How to Make Your Patient Happy

 

I’ve been a people pleaser for a long time now. I’m not entirely sure when it all started. I distinctly remember being an annoying, pain in butt kid and teenager.

Whenever it began, it is a large part of the adult me. In my yearbook I was noted at “best known” for my “perkiness”. Without analyzing why I feel the need to make people happy ( I will do that in a later post) I have to admit that I really, really enjoy it.

I currently work in home care. My patients range from basically healthy in need of companionship to end of life hospice. I feel responsible for the happiness of my patients and their families. I accept this responsibility with…

…happiness (of course).

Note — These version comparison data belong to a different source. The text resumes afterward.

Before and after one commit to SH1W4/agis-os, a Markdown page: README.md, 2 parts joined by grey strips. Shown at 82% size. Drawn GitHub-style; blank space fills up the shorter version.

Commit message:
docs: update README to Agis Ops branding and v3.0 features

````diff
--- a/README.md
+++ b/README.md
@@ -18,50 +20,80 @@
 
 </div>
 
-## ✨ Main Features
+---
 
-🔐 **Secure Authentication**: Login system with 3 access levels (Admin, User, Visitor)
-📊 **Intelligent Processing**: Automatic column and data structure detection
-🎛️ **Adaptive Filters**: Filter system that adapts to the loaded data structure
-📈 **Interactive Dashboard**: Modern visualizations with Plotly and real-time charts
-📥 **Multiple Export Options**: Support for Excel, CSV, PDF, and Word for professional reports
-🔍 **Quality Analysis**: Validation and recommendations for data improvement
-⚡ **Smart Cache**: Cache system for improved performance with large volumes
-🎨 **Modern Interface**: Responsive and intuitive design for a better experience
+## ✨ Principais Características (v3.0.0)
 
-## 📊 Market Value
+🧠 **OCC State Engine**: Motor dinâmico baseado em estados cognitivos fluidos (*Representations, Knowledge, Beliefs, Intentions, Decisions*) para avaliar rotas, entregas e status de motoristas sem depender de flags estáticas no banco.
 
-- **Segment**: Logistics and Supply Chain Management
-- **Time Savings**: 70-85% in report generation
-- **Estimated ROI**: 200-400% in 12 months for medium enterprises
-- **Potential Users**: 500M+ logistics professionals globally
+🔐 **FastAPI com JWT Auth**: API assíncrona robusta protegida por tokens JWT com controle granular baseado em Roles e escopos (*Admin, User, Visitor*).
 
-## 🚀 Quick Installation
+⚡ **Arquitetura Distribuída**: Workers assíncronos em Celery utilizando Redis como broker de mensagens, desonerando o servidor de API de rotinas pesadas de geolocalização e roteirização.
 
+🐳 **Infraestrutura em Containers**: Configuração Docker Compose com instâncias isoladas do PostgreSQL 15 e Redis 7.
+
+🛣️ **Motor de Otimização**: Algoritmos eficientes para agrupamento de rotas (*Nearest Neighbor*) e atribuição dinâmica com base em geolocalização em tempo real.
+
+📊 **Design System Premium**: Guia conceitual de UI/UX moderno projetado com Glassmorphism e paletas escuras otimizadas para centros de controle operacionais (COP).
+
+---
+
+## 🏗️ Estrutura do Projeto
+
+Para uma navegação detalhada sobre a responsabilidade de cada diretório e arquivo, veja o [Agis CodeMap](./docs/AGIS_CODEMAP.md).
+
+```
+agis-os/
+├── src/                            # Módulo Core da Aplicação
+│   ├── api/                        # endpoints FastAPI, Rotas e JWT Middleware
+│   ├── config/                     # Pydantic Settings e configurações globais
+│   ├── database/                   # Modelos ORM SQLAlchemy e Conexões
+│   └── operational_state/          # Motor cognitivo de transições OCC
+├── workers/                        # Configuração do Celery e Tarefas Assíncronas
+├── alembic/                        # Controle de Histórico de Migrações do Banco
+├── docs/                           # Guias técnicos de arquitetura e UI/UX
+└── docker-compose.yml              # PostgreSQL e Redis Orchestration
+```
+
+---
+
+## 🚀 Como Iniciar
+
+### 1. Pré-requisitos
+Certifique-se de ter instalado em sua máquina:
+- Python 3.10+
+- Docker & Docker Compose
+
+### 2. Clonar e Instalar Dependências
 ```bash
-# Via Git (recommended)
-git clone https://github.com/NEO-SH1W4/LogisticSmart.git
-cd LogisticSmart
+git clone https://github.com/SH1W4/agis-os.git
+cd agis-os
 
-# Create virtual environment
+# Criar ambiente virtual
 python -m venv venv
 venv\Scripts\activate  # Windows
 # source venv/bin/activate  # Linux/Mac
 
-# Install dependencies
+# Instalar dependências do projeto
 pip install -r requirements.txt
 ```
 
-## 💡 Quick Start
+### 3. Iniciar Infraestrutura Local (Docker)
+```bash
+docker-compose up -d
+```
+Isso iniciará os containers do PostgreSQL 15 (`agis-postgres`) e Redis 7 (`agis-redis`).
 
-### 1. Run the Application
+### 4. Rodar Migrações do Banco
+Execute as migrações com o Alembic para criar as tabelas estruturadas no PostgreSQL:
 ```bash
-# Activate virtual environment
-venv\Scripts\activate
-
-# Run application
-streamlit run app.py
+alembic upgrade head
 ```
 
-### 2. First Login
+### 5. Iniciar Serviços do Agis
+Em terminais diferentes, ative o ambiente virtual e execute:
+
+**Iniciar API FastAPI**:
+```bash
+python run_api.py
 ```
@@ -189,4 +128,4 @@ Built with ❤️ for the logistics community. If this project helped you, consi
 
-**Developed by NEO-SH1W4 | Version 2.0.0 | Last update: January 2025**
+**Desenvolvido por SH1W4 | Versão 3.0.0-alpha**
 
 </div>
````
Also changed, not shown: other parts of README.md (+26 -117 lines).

  1. Call ahead- I always give a one hour window for my visit. I always call if I’m running early or late. I also ask if there is anything they need while I’m “out”. The patient often asks me to stop and pick something up for them. I’m happy to help.
  2. Arrive on time-See above.I am very careful about predicting the time of my arrival. Even if they patient is a little old lady who sits in her chair all day, she appreciates knowing what time to expect me.
  3. Listen-For real. I can’t just pretend to listen. When they talk about their hobbies or their kids or whatever, I listen. The next time I speak to them I will reference our previous conversation. They love that. They know I was really listening.
  4. Smile-A genuine smile can be hard if I’m not really happy. That’s ok. I’m practically always happy.
  5. Laugh-When I laugh with my patient, or make them laugh, its like a gold star that I earned.
  6. Ask good questions-It is so important to ask the right questions. I have learned to stop asking “How are you?” because I have received the response “How do you think I am?” one too many times. now I ask, “What’s new?”. To gather accurate information about the patients health and state of mind I have to ask smart questions. “Are you having any pain?” is just not enough. I also ask about discomfort and weakness. Then I ALSO ask about specific types of pain; back, knee, joint, etc. I know that a lot of patients don’t want to “complain” but I beg them to be honest with me.
  7. Give good answers-The answers are as important as the questions. The most important is when I don’t have the answer. If I really don’t have an immediate solution I promise to follow up, and then I do.
  8. Follow up-See above. Follow up is annoying for me, but I know how important it is for my patients. They are so happy when I get results and report back to them. Almost like they’re surprised that I actually did what I said I would do.
  9. Anticipate outcomes-This is where we use our crystal ball that is really our clinical experience, to predict the future. That is what I have to do every day, every minute.
  10. Remember the childrens’ names
  11. Remember the grandchildrens’ names
  12. Remember the pets’ names-I write them down in the patient’s paperwork. Yes, it is that important.
  13. Notice what is hanging on the walls-So much of what I want to know is hanging on my the walls. Are they a veteran? Are they married? Do they have children? Are the paintings on the wall all painted by the same artist? This is something that I actually look for. If so, I ask about the artist, which is usually the patient themself, or a family member.
  14. Do the laundry-How difficult is it to throw in a load of laundry? Even offering is a truly appreciated gesture.
  15. Wash the dishes-See above.
  16. Ask about hobbies and interests-My patients tell me about the most interesting hobbies; breeding horses (see previous post), keeping bees (stay tuned for this post), needlepoint, painting, gardening… 
  17. Take good notes-I take notes about everything. Sometimes the minute details are necessary to reference later. A seemingly unimportant statement or issue can become significant later.
  18. Bring gloves-You can never have too many boxes of gloves. This makes the patient and the caregiver very happy.
  19. Respect them-I am an invited guest in the patients home. I offer to take off my shoes, I ask permission before I sit. My patient is the boss. They deserve respect.
  20. Don’t argue-There is no situation I can think of where this would be appropriate or acceptable. Just don’t do it.

 

Lessons I’ve Learned:

  1. Its the details that count.
  2. Never underestimate your ability to change someone’s day. 
  3. Be present-whatever is going on in your life doesn’t matter when you’re with a patient.